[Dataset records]
* * *
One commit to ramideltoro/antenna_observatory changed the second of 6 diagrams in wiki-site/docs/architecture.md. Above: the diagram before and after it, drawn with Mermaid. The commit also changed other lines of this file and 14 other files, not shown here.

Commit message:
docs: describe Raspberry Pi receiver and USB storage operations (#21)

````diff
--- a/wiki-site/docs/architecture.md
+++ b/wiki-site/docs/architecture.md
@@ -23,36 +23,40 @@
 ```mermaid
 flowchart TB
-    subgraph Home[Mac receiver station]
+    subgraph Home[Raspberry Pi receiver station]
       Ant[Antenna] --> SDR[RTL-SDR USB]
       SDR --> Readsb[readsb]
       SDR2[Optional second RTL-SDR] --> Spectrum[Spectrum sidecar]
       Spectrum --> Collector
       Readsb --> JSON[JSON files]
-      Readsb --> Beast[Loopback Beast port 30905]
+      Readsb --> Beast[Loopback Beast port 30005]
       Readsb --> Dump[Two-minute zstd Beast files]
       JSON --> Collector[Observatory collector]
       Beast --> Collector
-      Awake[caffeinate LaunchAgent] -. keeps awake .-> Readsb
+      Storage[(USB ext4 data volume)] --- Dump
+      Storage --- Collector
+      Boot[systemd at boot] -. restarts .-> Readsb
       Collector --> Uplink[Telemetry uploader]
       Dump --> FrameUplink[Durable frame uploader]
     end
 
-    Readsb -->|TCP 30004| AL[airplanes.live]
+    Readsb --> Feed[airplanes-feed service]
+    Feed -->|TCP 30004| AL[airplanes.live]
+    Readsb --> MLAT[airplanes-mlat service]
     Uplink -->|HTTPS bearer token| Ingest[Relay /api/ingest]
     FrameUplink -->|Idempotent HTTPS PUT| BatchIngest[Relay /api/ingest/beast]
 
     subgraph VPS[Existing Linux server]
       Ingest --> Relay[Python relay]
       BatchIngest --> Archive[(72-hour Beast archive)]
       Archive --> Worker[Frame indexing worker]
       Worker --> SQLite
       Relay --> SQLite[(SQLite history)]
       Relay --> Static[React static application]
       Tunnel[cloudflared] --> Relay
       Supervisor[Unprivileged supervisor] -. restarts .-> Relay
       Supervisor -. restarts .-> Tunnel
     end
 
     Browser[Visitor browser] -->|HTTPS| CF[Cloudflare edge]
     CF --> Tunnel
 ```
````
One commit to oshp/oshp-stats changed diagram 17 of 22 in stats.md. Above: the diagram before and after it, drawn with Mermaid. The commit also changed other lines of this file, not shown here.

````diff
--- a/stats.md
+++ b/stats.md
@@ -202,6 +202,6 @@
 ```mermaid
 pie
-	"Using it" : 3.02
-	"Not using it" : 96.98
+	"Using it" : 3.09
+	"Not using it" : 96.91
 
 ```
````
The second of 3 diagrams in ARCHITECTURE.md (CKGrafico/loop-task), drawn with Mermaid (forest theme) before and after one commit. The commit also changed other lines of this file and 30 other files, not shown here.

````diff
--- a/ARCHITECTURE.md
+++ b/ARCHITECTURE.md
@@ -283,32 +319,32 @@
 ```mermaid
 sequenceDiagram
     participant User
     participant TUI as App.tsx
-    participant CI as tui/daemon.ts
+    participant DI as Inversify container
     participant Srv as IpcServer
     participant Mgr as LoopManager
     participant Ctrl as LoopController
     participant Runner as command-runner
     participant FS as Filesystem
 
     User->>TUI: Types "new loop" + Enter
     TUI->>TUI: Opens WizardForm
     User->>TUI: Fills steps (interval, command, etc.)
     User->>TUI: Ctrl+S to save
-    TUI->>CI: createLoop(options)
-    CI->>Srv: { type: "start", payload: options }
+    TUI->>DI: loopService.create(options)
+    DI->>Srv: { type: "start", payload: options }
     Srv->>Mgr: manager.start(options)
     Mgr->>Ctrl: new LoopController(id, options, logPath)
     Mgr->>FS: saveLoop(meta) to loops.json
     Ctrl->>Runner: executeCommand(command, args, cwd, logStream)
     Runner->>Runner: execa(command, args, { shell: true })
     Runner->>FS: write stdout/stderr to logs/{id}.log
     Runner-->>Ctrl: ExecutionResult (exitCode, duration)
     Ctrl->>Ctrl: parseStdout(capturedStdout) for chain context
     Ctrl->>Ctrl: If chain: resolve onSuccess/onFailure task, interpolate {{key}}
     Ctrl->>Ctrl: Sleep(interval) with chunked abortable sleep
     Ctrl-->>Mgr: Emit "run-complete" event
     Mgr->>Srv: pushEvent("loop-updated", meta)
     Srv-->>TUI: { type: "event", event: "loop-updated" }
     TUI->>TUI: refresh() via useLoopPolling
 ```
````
* * *
Each record above is to be reproduced exactly, in full.

One commit to ramideltoro/antenna_observatory changed the second of 6 diagrams in wiki-site/docs/architecture.md. Above: the diagram before and after it, drawn with Mermaid. The commit also changed other lines of this file and 14 other files, not shown here.

Commit message:
docs: describe Raspberry Pi receiver and USB storage operations (#21)

````diff
--- a/wiki-site/docs/architecture.md
+++ b/wiki-site/docs/architecture.md
@@ -23,36 +23,40 @@
 ```mermaid
 flowchart TB
-    subgraph Home[Mac receiver station]
+    subgraph Home[Raspberry Pi receiver station]
       Ant[Antenna] --> SDR[RTL-SDR USB]
       SDR --> Readsb[readsb]
       SDR2[Optional second RTL-SDR] --> Spectrum[Spectrum sidecar]
       Spectrum --> Collector
       Readsb --> JSON[JSON files]
-      Readsb --> Beast[Loopback Beast port 30905]
+      Readsb --> Beast[Loopback Beast port 30005]
       Readsb --> Dump[Two-minute zstd Beast files]
       JSON --> Collector[Observatory collector]
       Beast --> Collector
-      Awake[caffeinate LaunchAgent] -. keeps awake .-> Readsb
+      Storage[(USB ext4 data volume)] --- Dump
+      Storage --- Collector
+      Boot[systemd at boot] -. restarts .-> Readsb
       Collector --> Uplink[Telemetry uploader]
       Dump --> FrameUplink[Durable frame uploader]
     end
 
-    Readsb -->|TCP 30004| AL[airplanes.live]
+    Readsb --> Feed[airplanes-feed service]
+    Feed -->|TCP 30004| AL[airplanes.live]
+    Readsb --> MLAT[airplanes-mlat service]
     Uplink -->|HTTPS bearer token| Ingest[Relay /api/ingest]
     FrameUplink -->|Idempotent HTTPS PUT| BatchIngest[Relay /api/ingest/beast]
 
     subgraph VPS[Existing Linux server]
       Ingest --> Relay[Python relay]
       BatchIngest --> Archive[(72-hour Beast archive)]
       Archive --> Worker[Frame indexing worker]
       Worker --> SQLite
       Relay --> SQLite[(SQLite history)]
       Relay --> Static[React static application]
       Tunnel[cloudflared] --> Relay
       Supervisor[Unprivileged supervisor] -. restarts .-> Relay
       Supervisor -. restarts .-> Tunnel
     end
 
     Browser[Visitor browser] -->|HTTPS| CF[Cloudflare edge]
     CF --> Tunnel
 ```
````
One commit to oshp/oshp-stats changed diagram 17 of 22 in stats.md. Above: the diagram before and after it, drawn with Mermaid. The commit also changed other lines of this file, not shown here.

````diff
--- a/stats.md
+++ b/stats.md
@@ -202,6 +202,6 @@
 ```mermaid
 pie
-	"Using it" : 3.02
-	"Not using it" : 96.98
+	"Using it" : 3.09
+	"Not using it" : 96.91
 
 ```
````
The second of 3 diagrams in ARCHITECTURE.md (CKGrafico/loop-task), drawn with Mermaid (forest theme) before and after one commit. The commit also changed other lines of this file and 30 other files, not shown here.

````diff
--- a/ARCHITECTURE.md
+++ b/ARCHITECTURE.md
@@ -283,32 +319,32 @@
 ```mermaid
 sequenceDiagram
     participant User
     participant TUI as App.tsx
-    participant CI as tui/daemon.ts
+    participant DI as Inversify container
     participant Srv as IpcServer
     participant Mgr as LoopManager
     participant Ctrl as LoopController
     participant Runner as command-runner
     participant FS as Filesystem
 
     User->>TUI: Types "new loop" + Enter
     TUI->>TUI: Opens WizardForm
     User->>TUI: Fills steps (interval, command, etc.)
     User->>TUI: Ctrl+S to save
-    TUI->>CI: createLoop(options)
-    CI->>Srv: { type: "start", payload: options }
+    TUI->>DI: loopService.create(options)
+    DI->>Srv: { type: "start", payload: options }
     Srv->>Mgr: manager.start(options)
     Mgr->>Ctrl: new LoopController(id, options, logPath)
     Mgr->>FS: saveLoop(meta) to loops.json
     Ctrl->>Runner: executeCommand(command, args, cwd, logStream)
     Runner->>Runner: execa(command, args, { shell: true })
     Runner->>FS: write stdout/stderr to logs/{id}.log
     Runner-->>Ctrl: ExecutionResult (exitCode, duration)
     Ctrl->>Ctrl: parseStdout(capturedStdout) for chain context
     Ctrl->>Ctrl: If chain: resolve onSuccess/onFailure task, interpolate {{key}}
     Ctrl->>Ctrl: Sleep(interval) with chunked abortable sleep
     Ctrl-->>Mgr: Emit "run-complete" event
     Mgr->>Srv: pushEvent("loop-updated", meta)
     Srv-->>TUI: { type: "event", event: "loop-updated" }
     TUI->>TUI: refresh() via useLoopPolling
 ```
````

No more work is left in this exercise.